One of the excellent benefits of teaching and writing on First Amendment issues is that friends and colleagues send me articles about First Amendment doctrine, free speech values, and academic freedom.  To respond to these myriad current events, I am creating a new type of post, called Abridged.  In Abridged, I will share, discuss, and connect all of the links sent to me over the past week. I would love to hear your thoughts as well.

Today’s theme:  Is the marketplace of ideas broken?

Continue reading “Abridged. (In which I connect all the links shared with me over the past week.)”

The Math Problem in The Good Doctor, and Why It Matters

I enjoy the television show The Good Doctor, as I enjoy most medical dramas.  This week’s episode, “Point Three Percent” makes an all-too-common math error.  This error has profound significance for criminal procedure, tort law, and scientific studies, because it changes whether we consider certain data significant.

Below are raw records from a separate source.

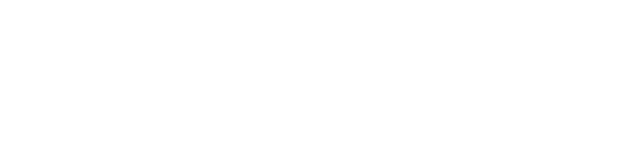
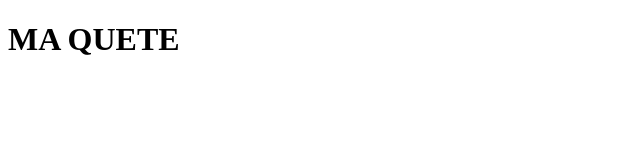
Before and after one commit to ErwanFeltesse/sharezza-social, a plain HTML site: page index.html in a window 1280 px wide. Shown: the whole page, without its empty margins (0-640 px from the left). Drawn offline with Linux system fonts and the light colour scheme.

Commit message:
changement du nom et ajout d'un titre

```diff
--- a/index.html
+++ b/index.html
@@ -2,9 +2,10 @@
 <html>
   <head>
     <meta charset="UTF-8">
-    <title>title</title>
+    <title>GIT 2</title>
   </head>
   <body>
+    <H1>MA QUETE</H1>
 
   </body>
 </html>
```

Continue reading “The Math Problem in The Good Doctor, and Why It Matters”